Sadly, the King Billy was sold by owners Enterprise Inns and closed forever in December 2016. There were rumours it would be sold to developers but instead was reportedly bought by a local couple who turned it into a house.
Fish Street is so called because fishmongers were commanded to move their stalls there in 1585 to keep the smell of fish off the market. No one knows how old Fish Inn itself is, and earliest records mention it in 1824.
Today, the Market Tavern is the number one rated pub in Northampton for nightlife in TripAdvisor.
The history of the Garibaldi is rife with suspicious deals and political scandal that drew accusations of profiteering at the time. It was sold in 1898 for 6,000 - which would be 650,000 today.
The Garibaldi Hotel is still with us today, and is a favourite pub on rising Northampton rap star slowthai.
The original Swan Hotel, which could have been as old as the 16th or 17th Century, was demolished and rebuilt in 1883. It was very popular with actors from the Derngate Theatre.
The Swan Hotel was renamed The Mail Coach in the 1970s.
The nationally famous George Hotel was once a centrepiece of royal patronage and had a glowing reputation in the "country reports" across the centuries - but in the end, it shut in 1916 and was demolished by Lloyd's Bank in 1921.
Author Dave Knibb writes: "Lloyd's Bank built a pretty good building to replace the George Hotel... but in my personal opinion, the George Hotel was THE greatest building in Northampton's rich history."
The Racehorse was an ideal stop off for buyers going to market and had a horse "breaking" service. It was also known for its American Bowling Alley - but it was rebuilt without it in the early 20th Century.
The pub struggled for years along with its neighbour The Bantam Cock for a while - but its relaunch as The Black Prince helped to refresh its identity and it is still with us today.
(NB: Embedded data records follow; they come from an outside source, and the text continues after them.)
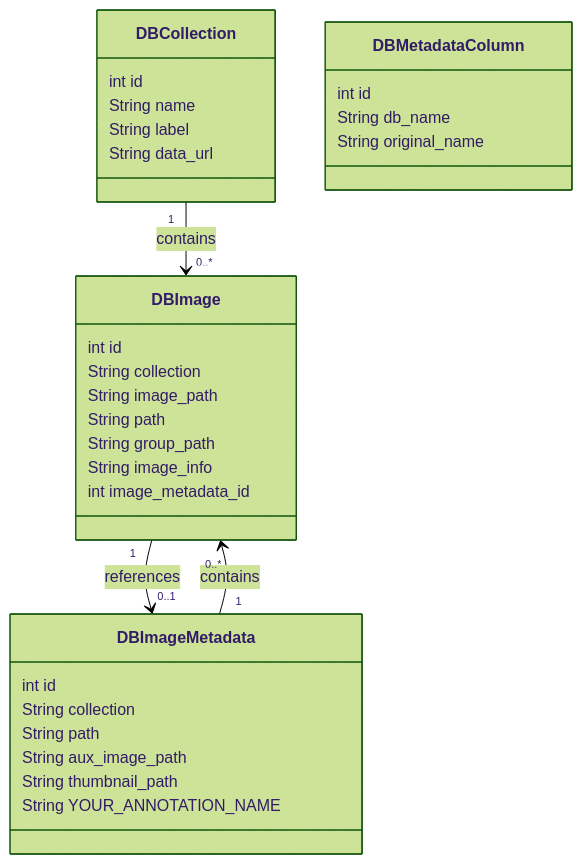
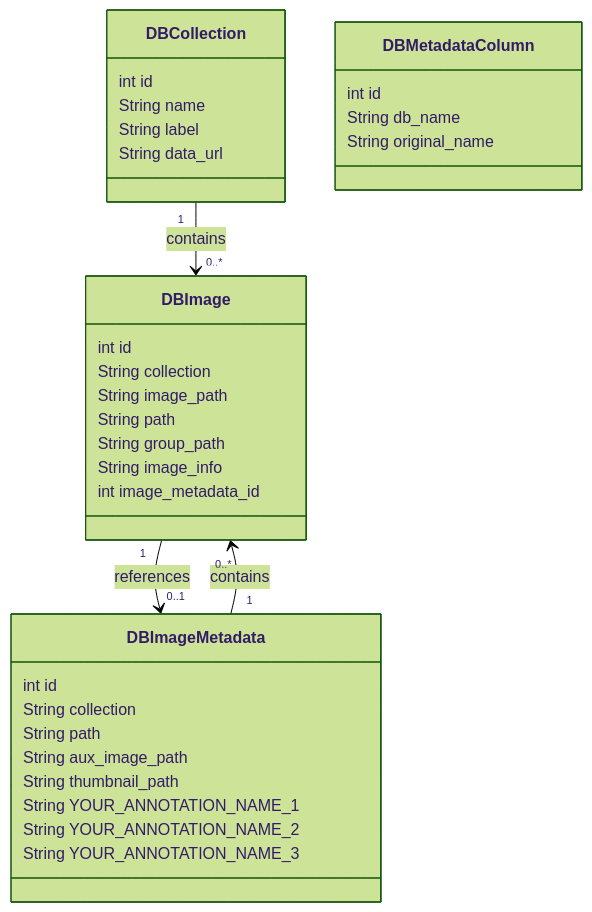
One commit to JaneliaSciComp/zarrcade changed the first of 2 diagrams in docs/Overview.md. Above: the diagram before and after it, drawn with Mermaid (forest theme). The commit also changed other lines of this file and 2 other files, not shown here.

````diff
--- a/docs/Overview.md
+++ b/docs/Overview.md
@@ -9,39 +27,41 @@
 ```mermaid
 classDiagram
 
 class DBCollection {
     int id
     String name
     String label
     String data_url
 }
 
 class DBMetadataColumn {
     int id
     String db_name
     String original_name
 }
 
 class DBImageMetadata {
     int id
     String collection
     String path
     String aux_image_path
     String thumbnail_path
-    String YOUR_ANNOTATION_NAME
+    String YOUR_ANNOTATION_NAME_1
+    String YOUR_ANNOTATION_NAME_2
+    String YOUR_ANNOTATION_NAME_3
 }
 
 class DBImage {
     int id
     String collection
     String image_path
     String path
     String group_path
     String image_info
     int image_metadata_id
 }
 
 DBImageMetadata "1" --> "0..*" DBImage : contains
 DBImage "1" --> "0..1" DBImageMetadata : references
 DBCollection "1" --> "0..*" DBImage : contains
 ```
````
The Hotel first opened in 1883 but was denied a drinks licence - so the owners formed a 'club' where they sold alcohol to customers as they pleased. This 'club' dubbed the hotel The White Elephant because it was such an outsider.
From 1888, the hotel was known forever after as The White Elephant. Contrary to popular myth, the name does not come from an awkward position it faced when the Racecourse closed 1904. Today, it is a town treasure.
Author Dave Knibb says, despite his research, that he cnanot tell for certain if the Old Black Lion is the oldest pub in Northampton, and its story is surrounded in misinformation.The "old" was actually added in 1859.
However, the "oldest pub in Northampton" was listed as permanently closed on WhatPub and Google in late 2018.
The Bantam Cock was the traditional last stop for prisoners for their "last drink" on their way to the Racecourse to be hanged... But the Cock's history is rife with local legend right up to its closure in 2017.
The Bantam Cock, now The Press, has changed ownership several times in recent years. It had a reputation in 2017 for the most violent incidents for a pub in town - but today, it is a reputed restaurant chain.
For more stories behind Northampton's pubs, order a copy of Last Orders from author Dave Knibb by contacting him on [email protected]